Like any classic beer style, Pre-Prohibition Porter was a style that was designed to make use of locally available ingredients. In the late 18th and early 19th century, American brewers were trying to make beers similar to London porter. Domestic barley and hop harvests were unreliable at best. Most of the barley grown in the US was 6-row barley which is higher in protein and enzymes than 2-row barley. To compensate for the type of malt and it’s relative scarcity, early American brewers used adjuncts like corn, sugar, molasses, or anything fermentable that could be found. Generally speaking Pre-Prohibition Porter is lighter in body, has a less assertive malt and hop flavor than a modern American Porter, while the fermentation character is cleaner than an English porter.

As the style evolved there were two processes commonly used for making Pre-Prohibition Porter. Some porters were brewed porters that were essentially made the way most beers are typically made. Dark malts were added to the grist which imparted the color and any roasted character. Stegmaier Porter is a brewed porter. Borrowing from the English tradition Stegmaier Porter is fermented with an ale yeast.

The other porters were what is called rack and brew porters. Brewers would make a pale beer which was often a pale ale, cream ale, or lager, and then rack the beer onto a darkening agent. The most common agent used was porterine. Porterine is frequently made with corn syrup which is boiled down until it’s black in color. If you have ever tasted a dark beer, likely made by a macro brewer, with no discernible roasted or dark malt character, it may well have been darkened with a similar coloring agent. This gave rack and brew beers like something of a bad reputation. However, some brewers used porterine made from barley malt.

While early American Porters were ales like their English cousins, the style was so popular that as German immigrants brought lager yeasts to America in the mid 1800s, many German brewers brewed porters with lager yeasts. Jones and Stein served a porter they made with a barley-based porterine recipe they developed, and fermented with a lager yeast at the reception . Yuengling Porter is reportedly also a rack and brewed porter fermented with lager yeast.

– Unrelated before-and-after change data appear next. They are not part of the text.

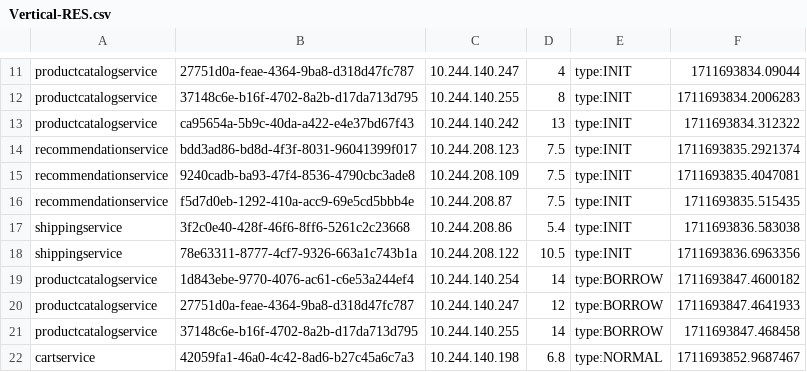
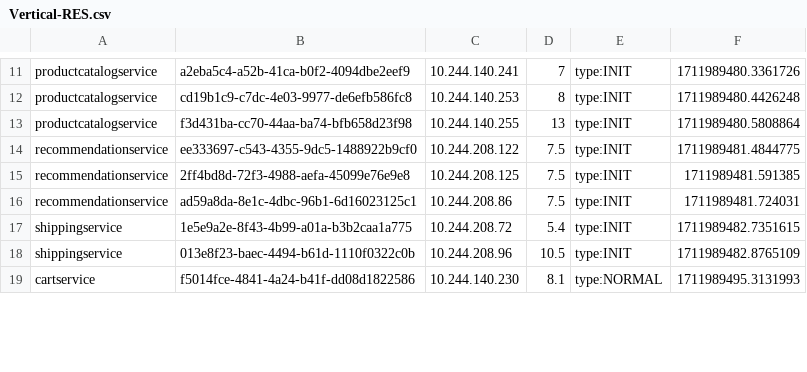
Before and after one commit to Chen-Jin-yuan/opentelemetry-microservices-demo, a CSV file: system/results/Vertical-RES.csv, drawn as a sheet; only a part is shown, gaps mark what is left out; removed rows and columns are numbered as before the commit, all else as after; the diff covers the shown part only; the diff names each change by its address in the sheet, - before the commit and + after, or states it on an @@ line.

```diff
--- a/system/results/Vertical-RES.csv
+++ b/system/results/Vertical-RES.csv
-B11: 27751d0a-feae-4364-9ba8-d318d47fc787
+B11: a2eba5c4-a52b-41ca-b0f2-4094dbe2eef9
-C11: 10.244.140.247
+C11: 10.244.140.241
-D11: 4
+D11: 7
-F11: 1711693834.09044
+F11: 1711989480.3361726
-B12: 37148c6e-b16f-4702-8a2b-d17da713d795
+B12: cd19b1c9-c7dc-4e03-9977-de6efb586fc8
-C12: 10.244.140.255
+C12: 10.244.140.253
-F12: 1711693834.2006283
+F12: 1711989480.4426248
-B13: ca95654a-5b9c-40da-a422-e4e37bd67f43
+B13: f3d431ba-cc70-44aa-ba74-bfb658d23f98
-C13: 10.244.140.242
+C13: 10.244.140.255
-F13: 1711693834.312322
+F13: 1711989480.5808864
-B14: bdd3ad86-bd8d-4f3f-8031-96041399f017
+B14: ee333697-c543-4355-9dc5-1488922b9cf0
-C14: 10.244.208.123
+C14: 10.244.208.122
-F14: 1711693835.2921374
+F14: 1711989481.4844775
-B15: 9240cadb-ba93-47f4-8536-4790cbc3ade8
+B15: 2ff4bd8d-72f3-4988-aefa-45099e76e9e8
-C15: 10.244.208.109
+C15: 10.244.208.125
-F15: 1711693835.4047081
+F15: 1711989481.591385
-B16: f5d7d0eb-1292-410a-acc9-69e5cd5bbb4e
+B16: ad59a8da-8e1c-4dbc-96b1-6d16023125c1
-C16: 10.244.208.87
+C16: 10.244.208.86
-F16: 1711693835.515435
+F16: 1711989481.724031
-B17: 3f2c0e40-428f-46f6-8ff6-5261c2c23668
+B17: 1e5e9a2e-8f43-4b99-a01a-b3b2caa1a775
-C17: 10.244.208.86
+C17: 10.244.208.72
-F17: 1711693836.583038
+F17: 1711989482.7351615
-B18: 78e63311-8777-4cf7-9326-663a1c743b1a
+B18: 013e8f23-baec-4494-b61d-1110f0322c0b
-C18: 10.244.208.122
+C18: 10.244.208.96
-F18: 1711693836.6963356
+F18: 1711989482.8765109
-row 19: productcatalogservice | 1d843ebe-9770-4076-ac61-c6e53a244ef4 | 10.244.140.254 | 14 | type:BORROW | 1711693847.4600182
-row 20: productcatalogservice | 27751d0a-feae-4364-9ba8-d318d47fc787 | 10.244.140.247 | 12 | type:BORROW | 1711693847.4641933
-row 21: productcatalogservice | 37148c6e-b16f-4702-8a2b-d17da713d795 | 10.244.140.255 | 14 | type:BORROW | 1711693847.468458
-B19: 42059fa1-46a0-4c42-8ad6-b27c45a6c7a3
+B19: f5014fce-4841-4a24-b41f-dd08d1822586
-C19: 10.244.140.198
+C19: 10.244.140.230
-D19: 6.8
+D19: 8.1
-F19: 1711693852.9687467
+F19: 1711989495.3131993
```
Also changed, not shown: 1 removed row and 100 edited cells elsewhere in this file, system/results/Memory.csv, system/results/monitor-QPS.csv, 5 other files.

I enjoyed the beer Jones and Stein served at the reception. If I was going to brew this style of beer, I wanted to make a rack and brew porter to have the experience of making the porterine and blending it in. Larrupin Lou’s XXX Ale with it’s historic malt bill is a perfect base to blend with porterine to make a Pre-Prohibition porter. By splitting the batch of Larrupin Lou’s I could brew both beers at the same time!

I made my porterine at home a couple of days before brew day. I followed Jones and Stein’s recipe from the reception, except I substituted their roasted barley for chocolate malt. I typically associate porter with a more chocolate flavor than a roasted flavor in a stout. I want any flavor contribution from the porterine to reflect that.
IMG_0624 IMG_0625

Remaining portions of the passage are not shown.